━━ Supplied data ━━

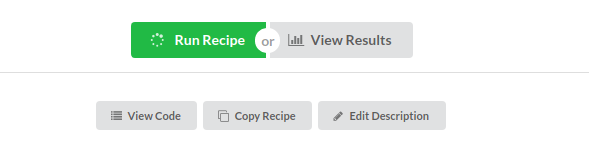
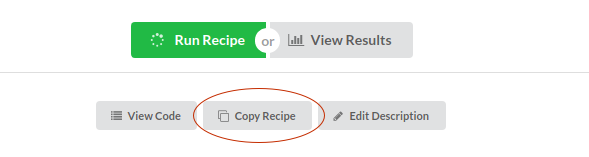
Update by ialbert on Tue Feb 20 11:24:21 EST 2018 from yolo.local

diff --git a/docs/how-to-use-the-site.md b/docs/how-to-use-the-site.md
@@ -1,16 +1,29 @@
-# How to use the site?
+# How to use the website?
 
-## Where to start ?
+The following questions enumerate the recommended practices when using the site.
 
-The first recommended step is to create a project where you will be given full access. To do this, click the ```Create Project``` button found at the top of your projects list. 
+### 1. Create your project
 
-![alt text](https://github.com/Natay/biostar-recipes/blob/master/docs/images/create_project.png "Create Project")
+Each project has permissions associated with them. This can be confusing at first.
 
-This will open a page allowing you to name your project, give it an image, etc. 
+You have full (read/write) access) to projects that you create. Start by creating your own project until you become more familiar with permissions.
 
-Clicking `Create` makes an empty project that you have `OWNER ACCESS` to. 
+To create a project, click the ```Create Project``` button found at the top of your projects list.
 
-Now that you have complete access to a project you can populate it with data, collaborators, and recipes. 
+![Create Project](images/create_project.png)
+
+This will open a page allowing you to name your project, optionally give it an image,  provide a description etc.
+
+Creating an new and empty project will give you full access to it.
+You may now populate your project with recipes, data and you may allow other users to access your project.
+
+### 2. Create recipes
+
+Start by copying existing recipes from other projects.
+
+Visit any **other** project accesible to you, select the `Recipes` tab then press the `Copy Recipe` from that project to your current project. The steps to achieve this are the following:
+
+ ![Copy Recipe](images/recipe_copy.png)
 
 
 ## 1. Add collaborators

━━━

• [Task goal]:
Wherever a picture appears in the material above, skip it and copy the rest without change.

• [Your response]:
Update by ialbert on Tue Feb 20 11:24:21 EST 2018 from yolo.local

diff --git a/docs/how-to-use-the-site.md b/docs/how-to-use-the-site.md
@@ -1,16 +1,29 @@
-# How to use the site?
+# How to use the website?
 
-## Where to start ?
+The following questions enumerate the recommended practices when using the site.
 
-The first recommended step is to create a project where you will be given full access. To do this, click the ```Create Project``` button found at the top of your projects list. 
+### 1. Create your project
 
-![alt text](https://github.com/Natay/biostar-recipes/blob/master/docs/images/create_project.png "Create Project")
+Each project has permissions associated with them. This can be confusing at first.
 
-This will open a page allowing you to name your project, give it an image, etc. 
+You have full (read/write) access) to projects that you create. Start by creating your own project until you become more familiar with permissions.
 
-Clicking `Create` makes an empty project that you have `OWNER ACCESS` to. 
+To create a project, click the ```Create Project``` button found at the top of your projects list.
 
-Now that you have complete access to a project you can populate it with data, collaborators, and recipes. 
+![Create Project](images/create_project.png)
+
+This will open a page allowing you to name your project, optionally give it an image,  provide a description etc.
+
+Creating an new and empty project will give you full access to it.
+You may now populate your project with recipes, data and you may allow other users to access your project.
+
+### 2. Create recipes
+
+Start by copying existing recipes from other projects.
+
+Visit any **other** project accesible to you, select the `Recipes` tab then press the `Copy Recipe` from that project to your current project. The steps to achieve this are the following:
+
+ ![Copy Recipe](images/recipe_copy.png)
 
 
 ## 1. Add collaborators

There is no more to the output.